In the wake of the recession, vacant properties — unmaintained, vulnerable to vandalism and inviting to crime — blight many neighborhoods in communities like Springfield and Worcester. In some instances, they have been actually abandoned by owners who walked away from payments they couldn’t make; in other instances, they have been effectively abandoned by foreclosing banks who just haven’t gotten around to maintaining them and selling them to new buyers. Many homeowners were dislocated by foreclosing banks.
Into this toxic situation, a series of decisions by our Supreme Judicial Court has injected an additional dimension of complexity that has slowed the foreclosure process — in some instances benefiting original owners who are unable to pay their mortgages, in some instances keeping abandoned properties vacant, and in some instances clouding the title held by innocent buyers of foreclosed properties. These decisions did nothing more than affirm rather ancient rules of law, but they were, nonetheless, unanticipated by the real estate bar.
Here is the background: Massachusetts has, for over a century, been a state in which borrowers actually give title to their homes to mortgage holders. By the terms of the mortgage, which usually track language laid out in statute, the mortgage holder can sell the property without court permission if the borrower falls behind. Because the power to foreclose by sale is a very significant power, Massachusetts law requires the mortgage holder to abide strictly by very specific procedures in the foreclosure process.

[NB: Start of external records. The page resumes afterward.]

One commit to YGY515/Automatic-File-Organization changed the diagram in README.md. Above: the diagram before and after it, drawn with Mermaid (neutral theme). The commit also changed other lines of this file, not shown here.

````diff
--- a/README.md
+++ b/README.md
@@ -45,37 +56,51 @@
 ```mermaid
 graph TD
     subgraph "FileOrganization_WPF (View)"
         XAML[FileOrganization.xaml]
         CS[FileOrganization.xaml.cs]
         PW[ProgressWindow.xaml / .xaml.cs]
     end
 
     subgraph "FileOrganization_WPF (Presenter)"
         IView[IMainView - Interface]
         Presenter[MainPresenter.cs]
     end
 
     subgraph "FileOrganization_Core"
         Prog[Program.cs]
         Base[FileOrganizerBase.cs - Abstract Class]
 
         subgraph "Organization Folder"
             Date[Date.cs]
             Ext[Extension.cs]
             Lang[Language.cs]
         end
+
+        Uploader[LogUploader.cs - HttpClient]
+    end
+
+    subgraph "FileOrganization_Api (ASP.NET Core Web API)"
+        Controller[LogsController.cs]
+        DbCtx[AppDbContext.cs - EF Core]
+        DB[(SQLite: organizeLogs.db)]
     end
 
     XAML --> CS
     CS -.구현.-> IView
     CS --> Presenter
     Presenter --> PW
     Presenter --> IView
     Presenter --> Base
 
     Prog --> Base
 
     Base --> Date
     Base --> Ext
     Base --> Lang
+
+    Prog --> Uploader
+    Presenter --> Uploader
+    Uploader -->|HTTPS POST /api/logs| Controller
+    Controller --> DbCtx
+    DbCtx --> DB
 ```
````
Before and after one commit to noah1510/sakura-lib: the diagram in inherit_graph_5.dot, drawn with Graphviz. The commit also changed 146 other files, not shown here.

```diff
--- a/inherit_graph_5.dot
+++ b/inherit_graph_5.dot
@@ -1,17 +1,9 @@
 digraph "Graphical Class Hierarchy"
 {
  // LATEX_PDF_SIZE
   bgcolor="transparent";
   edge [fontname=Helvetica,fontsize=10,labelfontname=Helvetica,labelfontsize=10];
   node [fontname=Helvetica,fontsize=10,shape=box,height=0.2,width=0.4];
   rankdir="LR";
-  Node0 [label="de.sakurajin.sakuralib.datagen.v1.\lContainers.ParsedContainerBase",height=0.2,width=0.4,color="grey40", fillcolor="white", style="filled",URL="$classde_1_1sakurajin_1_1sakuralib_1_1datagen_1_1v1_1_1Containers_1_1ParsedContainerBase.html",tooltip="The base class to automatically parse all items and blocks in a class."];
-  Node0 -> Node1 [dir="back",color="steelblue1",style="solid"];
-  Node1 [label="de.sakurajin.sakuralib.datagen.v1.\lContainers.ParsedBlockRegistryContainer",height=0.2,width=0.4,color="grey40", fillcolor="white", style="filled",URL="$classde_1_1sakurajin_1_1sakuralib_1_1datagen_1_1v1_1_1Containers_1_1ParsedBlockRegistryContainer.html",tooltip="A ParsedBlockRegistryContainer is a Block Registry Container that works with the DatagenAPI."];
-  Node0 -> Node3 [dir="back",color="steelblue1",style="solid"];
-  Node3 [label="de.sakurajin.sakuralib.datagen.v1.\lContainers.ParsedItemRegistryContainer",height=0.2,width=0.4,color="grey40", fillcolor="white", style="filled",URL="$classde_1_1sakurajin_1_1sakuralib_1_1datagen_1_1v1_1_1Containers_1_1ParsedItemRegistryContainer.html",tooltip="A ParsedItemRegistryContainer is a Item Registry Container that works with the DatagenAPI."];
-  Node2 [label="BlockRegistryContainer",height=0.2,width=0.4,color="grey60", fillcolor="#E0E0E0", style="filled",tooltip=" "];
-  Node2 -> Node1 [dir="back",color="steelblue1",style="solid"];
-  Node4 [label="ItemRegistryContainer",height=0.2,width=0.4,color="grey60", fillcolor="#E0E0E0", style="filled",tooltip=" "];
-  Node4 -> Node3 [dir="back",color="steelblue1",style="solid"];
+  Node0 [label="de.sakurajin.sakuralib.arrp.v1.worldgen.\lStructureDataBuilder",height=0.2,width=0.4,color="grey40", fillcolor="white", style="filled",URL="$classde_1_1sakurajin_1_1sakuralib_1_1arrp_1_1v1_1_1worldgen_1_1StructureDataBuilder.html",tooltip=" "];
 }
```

Most of these procedures make obvious sense and are designed to assure that the the borrower has fair notice and an opportunity to cure the default and/or to renegotiate the mortgage if at all possible. For example, if a bank were to file a foreclosure without having made all the legally prescribed efforts to notify the homeowner, the foreclosure would and should be void. However, the Supreme Judicial Court’s recent decisions have made clear that subtler technical details in the foreclosure process can also void the foreclosure.
Specifically, the SJC held in the Ibanez case that when mortgage loans have been sold and resold in the secondary market, the final holder of the mortgage note must have had the mortgage title transferred before initiating a foreclosure. Previously, the real estate bar had believed and specifically advised clients that “the mortgage follows the note” and if the mortgage note had been assigned it was OK to clean up the assignment of the mortgage title itself after the foreclosure and before the recording of the foreclosure sale deed. This was consistent with standard industry practices nationwide.
The discrepancies between national industry practice and Massachusetts law as clarified by the SJC in its recent decisions are only loosely related to the problems in the pre-recession mortgage market. Sloppy documentation went hand in hand with unscrupulous lending, but even scrupulous lenders were following standard procedures inconsistent with Massachusetts law. As a result, essentially all properties that have been foreclosed upon since the advent decades ago of current secondary mortgage market practices have a potentially clouded title.
The bill that the Senate will consider later this week simply states that allegations of defects in foreclosure procedures must be raised within three years. Currently, there is really no directly applicable statute of limitations and owners may have difficulty selling or borrowing against their properties. The bill protects only third-party arms length buyers of the properties. If the foreclosing bank or an affiliate still holds the property it gains no protection. Additionally, regardless of who now holds the property, the original owner will retain their existing rights to sue the lending bank for actual and punitive damages under the state’s consumer protection law for any unfair practices in the issuance of the mortgage or the foreclosure itself. Homeowners who are still in their properties and actively fighting a foreclosure can continue to do so.
I am convinced that it is only right to give third party buyers of foreclosed properties some repose. I also believe it is good for the housing market to define a process that will remove uncertainty. While offending banks will benefit indirectly from the reduced uncertainty, they will remain fully liable to the extent they have done harm through unfair or deceptive practices.
This is a bill that came through the Judiciary Committee which I chair. I have studied it carefully and I fully support it. It adjusts a complex legal process and there has been a lot of confusion about it over the past couple of months of discussion in the legislature. I’m eager to answer any questions that constituents may have about it — so please fire away!